Your answer should be one number: how many lines of the records hold the string "plan".

(Records for this task Opens)

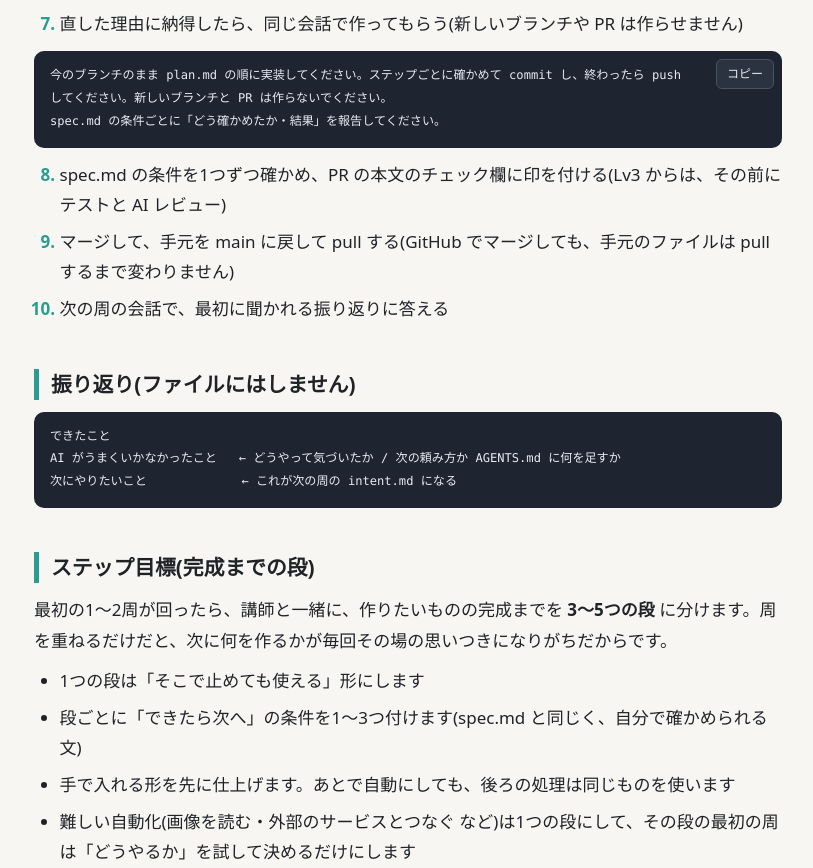
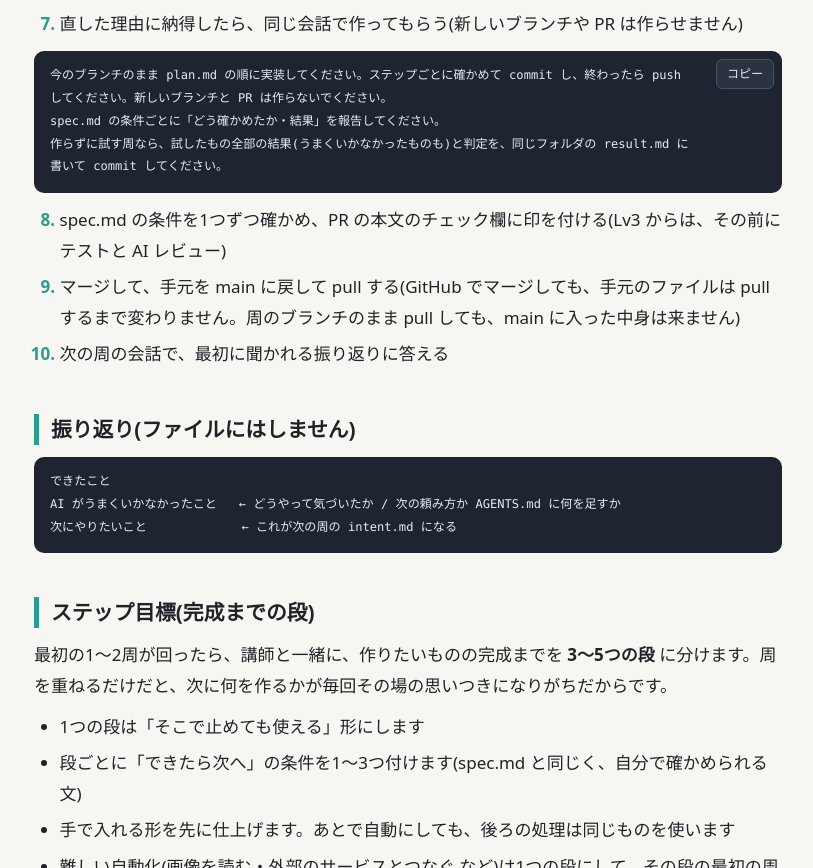
Before and after one commit to max-enterme/ai-course, a plain HTML site: page ch04.html in a window 1280 px wide. Shown: the part 3752-4620 px from the top of the page, without its empty margins (232-1045 px from the left). Drawn offline with Linux system fonts and the light colour scheme.

Commit message:
第4章: 周のブランチのまま pull しても main の中身は来ないことを足す・相談役の指示に試す周の result.md を足す

```diff
--- a/ch04.html
+++ b/ch04.html
@@ -243,7 +243,7 @@ footer { color: var(--muted); font-size: .8rem; padding: 0 0 40px; }
 2. やりたいこと(1つだけ。README.md に「ステップ目標」や「完成の条件」があれば、今の段のまだ満たしていないものから選ぶ)
 3. なぜ(誰が・どんな場面で・何が嬉しいか)
 4. やらないこと(難しい自動化は、まず手で入力する形にして外す)
-5. 完成の条件: 3つまで。私が画面を触って確かめられる文にする。数(何人分・何回・いくつまで)と、空のまま・間違えて入れたときの動きは必ず聞く。次のうち当たるものも聞く: 同じ値を2か所以上に入れたとき / 開いた直後に何が入っている(選ばれている)か / 途中で設定(人数・回数など)を変えたとき / 確定したあと入力欄がどうなるか / 確定できないとき画面に何が出るか。条件の文に入りきらない答えは、spec.md の最後に「決めたこと」として書く
+5. 完成の条件: 3つまで。私が画面を触って確かめられる文にする。数(何人分・何回・いくつまで)と、空のまま・間違えて入れたときの動きは必ず聞く。次のうち当たるものも聞く: 同じ値を2か所以上に入れたとき / 開いた直後に何が入っている(選ばれている)か / 途中で設定(人数・回数など)を変えたとき / 確定したあと入力欄がどうなるか / 確定できないとき画面に何が出るか。条件の文に入りきらない答えは、spec.md の最後に「決めたこと」として書く。作らずに試す周(どうやるかを決めるだけの周)なら、試すデータを「やり方を合わせるのに使うもの」と「判定に使うもの」に分けて聞き、完成の条件に「試したもの全部の結果と判定を result.md に書く」を入れる
 6. 外部のサービス・パスワードや API キー・お金・他の人が作った画像やロゴ・個人情報に当たるなら、止めて「講師に相談してください」と言う
 聞くことが残っていなければ、会話で下書きを見せずに、intent.md・spec.md・plan.md の3つを書いて PR を作る(会話で「OK」を待たない。直したいところは、私が PR にコメントで書く)。
 書く前に確かめる: 3つのどこかに「不明」「未定」「要確認」のように書くことになるなら、書かずに私に聞く。plan.md を書くために決めないと作れないこと(5で聞き漏れたもの)も同じ。聞き方は上と同じ(1回に3つまで・おすすめの答え付き)。答えは spec.md の最後の「決めたこと」に足す。
@@ -302,8 +302,9 @@ PR を作ったら、PR のリンクと、3つのファイルの要点をそれ
 spec.md に無いことで決める必要があるものが見つかったら、決めずに質問として plan.md の最後に書いてください。まだコードは変えないでください。直したら plan.md を commit してください。</code></pre><button type="button" class="copy">コピー</button></div>
 <ol start="7"><li>直した理由に納得したら、同じ会話で作ってもらう(新しいブランチや PR は作らせません)</li></ol>
 <div class="code"><pre><code>今のブランチのまま plan.md の順に実装してください。ステップごとに確かめて commit し、終わったら push してください。新しいブランチと PR は作らないでください。
-spec.md の条件ごとに「どう確かめたか・結果」を報告してください。</code></pre><button type="button" class="copy">コピー</button></div>
-<ol start="8"><li>spec.md の条件を1つずつ確かめ、PR の本文のチェック欄に印を付ける(Lv3 からは、その前にテストと AI レビュー)</li><li>マージして、手元を main に戻して pull する(GitHub でマージしても、手元のファイルは pull するまで変わりません)</li><li>次の周の会話で、最初に聞かれる振り返りに答える</li></ol>
+spec.md の条件ごとに「どう確かめたか・結果」を報告してください。
+作らずに試す周なら、試したもの全部の結果(うまくいかなかったものも)と判定を、同じフォルダの result.md に書いて commit してください。</code></pre><button type="button" class="copy">コピー</button></div>
+<ol start="8"><li>spec.md の条件を1つずつ確かめ、PR の本文のチェック欄に印を付ける(Lv3 からは、その前にテストと AI レビュー)</li><li>マージして、手元を main に戻して pull する(GitHub でマージしても、手元のファイルは pull するまで変わりません。周のブランチのまま pull しても、main に入った中身は来ません)</li><li>次の周の会話で、最初に聞かれる振り返りに答える</li></ol>
 <h2>振り返り(ファイルにはしません)</h2>
 <div class="code fig"><pre><code>できたこと
 AI がうまくいかなかったこと   ← どうやって気づいたか / 次の頼み方か AGENTS.md に何を足すか
```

(Records for this task Closes)

**Written solution**: 4